Given data:
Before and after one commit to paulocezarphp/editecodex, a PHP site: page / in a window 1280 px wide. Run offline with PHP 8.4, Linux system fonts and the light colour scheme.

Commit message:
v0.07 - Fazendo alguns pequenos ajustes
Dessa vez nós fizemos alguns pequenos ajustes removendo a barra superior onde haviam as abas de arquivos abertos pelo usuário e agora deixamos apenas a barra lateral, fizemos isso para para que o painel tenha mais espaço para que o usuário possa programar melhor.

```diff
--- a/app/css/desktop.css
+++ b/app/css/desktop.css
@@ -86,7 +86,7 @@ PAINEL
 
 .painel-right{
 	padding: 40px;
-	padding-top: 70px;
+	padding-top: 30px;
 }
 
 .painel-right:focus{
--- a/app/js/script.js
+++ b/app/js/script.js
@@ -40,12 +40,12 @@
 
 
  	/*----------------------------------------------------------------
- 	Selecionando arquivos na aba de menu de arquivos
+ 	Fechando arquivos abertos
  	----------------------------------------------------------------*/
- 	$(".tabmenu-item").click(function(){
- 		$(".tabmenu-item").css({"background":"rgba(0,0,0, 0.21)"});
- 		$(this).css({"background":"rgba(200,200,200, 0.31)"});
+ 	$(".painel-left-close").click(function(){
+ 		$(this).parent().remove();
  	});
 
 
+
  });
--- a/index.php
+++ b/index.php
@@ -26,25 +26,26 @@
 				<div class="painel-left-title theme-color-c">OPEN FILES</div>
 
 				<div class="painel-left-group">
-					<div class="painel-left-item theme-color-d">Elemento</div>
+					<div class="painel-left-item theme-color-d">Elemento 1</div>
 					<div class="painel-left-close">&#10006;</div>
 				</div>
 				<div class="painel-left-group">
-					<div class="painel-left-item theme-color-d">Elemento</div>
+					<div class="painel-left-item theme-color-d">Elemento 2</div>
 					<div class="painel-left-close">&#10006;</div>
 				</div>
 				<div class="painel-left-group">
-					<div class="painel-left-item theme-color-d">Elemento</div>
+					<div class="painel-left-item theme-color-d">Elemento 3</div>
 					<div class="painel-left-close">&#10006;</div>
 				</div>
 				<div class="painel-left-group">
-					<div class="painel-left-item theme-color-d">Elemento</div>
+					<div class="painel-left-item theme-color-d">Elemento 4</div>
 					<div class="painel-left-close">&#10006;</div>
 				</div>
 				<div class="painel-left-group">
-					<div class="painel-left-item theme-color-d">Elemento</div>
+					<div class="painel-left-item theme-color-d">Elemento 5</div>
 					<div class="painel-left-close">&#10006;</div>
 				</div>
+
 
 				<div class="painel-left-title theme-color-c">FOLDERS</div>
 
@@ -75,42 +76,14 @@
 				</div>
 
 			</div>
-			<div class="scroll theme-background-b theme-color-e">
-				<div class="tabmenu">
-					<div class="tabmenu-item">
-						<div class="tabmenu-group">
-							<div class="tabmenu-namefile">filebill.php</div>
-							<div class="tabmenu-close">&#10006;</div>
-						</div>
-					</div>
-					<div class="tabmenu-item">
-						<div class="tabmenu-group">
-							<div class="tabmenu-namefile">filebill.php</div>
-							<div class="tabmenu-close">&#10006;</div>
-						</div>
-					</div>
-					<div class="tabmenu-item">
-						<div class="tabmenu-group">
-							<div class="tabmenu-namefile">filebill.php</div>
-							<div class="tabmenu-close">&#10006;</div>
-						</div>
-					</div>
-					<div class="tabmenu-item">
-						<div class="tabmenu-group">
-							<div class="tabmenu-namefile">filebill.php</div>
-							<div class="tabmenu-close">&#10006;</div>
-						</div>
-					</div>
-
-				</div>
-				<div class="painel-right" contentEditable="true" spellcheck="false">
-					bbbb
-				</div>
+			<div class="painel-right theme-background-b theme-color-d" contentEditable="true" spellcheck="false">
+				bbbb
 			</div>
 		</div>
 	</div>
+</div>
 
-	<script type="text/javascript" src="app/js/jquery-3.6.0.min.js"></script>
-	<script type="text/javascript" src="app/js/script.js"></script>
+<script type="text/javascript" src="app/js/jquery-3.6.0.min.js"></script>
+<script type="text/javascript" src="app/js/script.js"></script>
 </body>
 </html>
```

What the task requires: Using the data above, restate every record word for word.

Solution for this task:
Before and after one commit to paulocezarphp/editecodex, a PHP site: page / in a window 1280 px wide. Run offline with PHP 8.4, Linux system fonts and the light colour scheme.

Commit message:
v0.07 - Fazendo alguns pequenos ajustes
Dessa vez nós fizemos alguns pequenos ajustes removendo a barra superior onde haviam as abas de arquivos abertos pelo usuário e agora deixamos apenas a barra lateral, fizemos isso para para que o painel tenha mais espaço para que o usuário possa programar melhor.

```diff
--- a/app/css/desktop.css
+++ b/app/css/desktop.css
@@ -86,7 +86,7 @@ PAINEL
 
 .painel-right{
 	padding: 40px;
-	padding-top: 70px;
+	padding-top: 30px;
 }
 
 .painel-right:focus{
--- a/app/js/script.js
+++ b/app/js/script.js
@@ -40,12 +40,12 @@
 
 
  	/*----------------------------------------------------------------
- 	Selecionando arquivos na aba de menu de arquivos
+ 	Fechando arquivos abertos
  	----------------------------------------------------------------*/
- 	$(".tabmenu-item").click(function(){
- 		$(".tabmenu-item").css({"background":"rgba(0,0,0, 0.21)"});
- 		$(this).css({"background":"rgba(200,200,200, 0.31)"});
+ 	$(".painel-left-close").click(function(){
+ 		$(this).parent().remove();
  	});
 
 
+
  });
--- a/index.php
+++ b/index.php
@@ -26,25 +26,26 @@
 				<div class="painel-left-title theme-color-c">OPEN FILES</div>
 
 				<div class="painel-left-group">
-					<div class="painel-left-item theme-color-d">Elemento</div>
+					<div class="painel-left-item theme-color-d">Elemento 1</div>
 					<div class="painel-left-close">&#10006;</div>
 				</div>
 				<div class="painel-left-group">
-					<div class="painel-left-item theme-color-d">Elemento</div>
+					<div class="painel-left-item theme-color-d">Elemento 2</div>
 					<div class="painel-left-close">&#10006;</div>
 				</div>
 				<div class="painel-left-group">
-					<div class="painel-left-item theme-color-d">Elemento</div>
+					<div class="painel-left-item theme-color-d">Elemento 3</div>
 					<div class="painel-left-close">&#10006;</div>
 				</div>
 				<div class="painel-left-group">
-					<div class="painel-left-item theme-color-d">Elemento</div>
+					<div class="painel-left-item theme-color-d">Elemento 4</div>
 					<div class="painel-left-close">&#10006;</div>
 				</div>
 				<div class="painel-left-group">
-					<div class="painel-left-item theme-color-d">Elemento</div>
+					<div class="painel-left-item theme-color-d">Elemento 5</div>
 					<div class="painel-left-close">&#10006;</div>
 				</div>
+
 
 				<div class="painel-left-title theme-color-c">FOLDERS</div>
 
@@ -75,42 +76,14 @@
 				</div>
 
 			</div>
-			<div class="scroll theme-background-b theme-color-e">
-				<div class="tabmenu">
-					<div class="tabmenu-item">
-						<div class="tabmenu-group">
-							<div class="tabmenu-namefile">filebill.php</div>
-							<div class="tabmenu-close">&#10006;</div>
-						</div>
-					</div>
-					<div class="tabmenu-item">
-						<div class="tabmenu-group">
-							<div class="tabmenu-namefile">filebill.php</div>
-							<div class="tabmenu-close">&#10006;</div>
-						</div>
-					</div>
-					<div class="tabmenu-item">
-						<div class="tabmenu-group">
-							<div class="tabmenu-namefile">filebill.php</div>
-							<div class="tabmenu-close">&#10006;</div>
-						</div>
-					</div>
-					<div class="tabmenu-item">
-						<div class="tabmenu-group">
-							<div class="tabmenu-namefile">filebill.php</div>
-							<div class="tabmenu-close">&#10006;</div>
-						</div>
-					</div>
-
-				</div>
-				<div class="painel-right" contentEditable="true" spellcheck="false">
-					bbbb
-				</div>
+			<div class="painel-right theme-background-b theme-color-d" contentEditable="true" spellcheck="false">
+				bbbb
 			</div>
 		</div>
 	</div>
+</div>
 
-	<script type="text/javascript" src="app/js/jquery-3.6.0.min.js"></script>
-	<script type="text/javascript" src="app/js/script.js"></script>
+<script type="text/javascript" src="app/js/jquery-3.6.0.min.js"></script>
+<script type="text/javascript" src="app/js/script.js"></script>
 </body>
 </html>
```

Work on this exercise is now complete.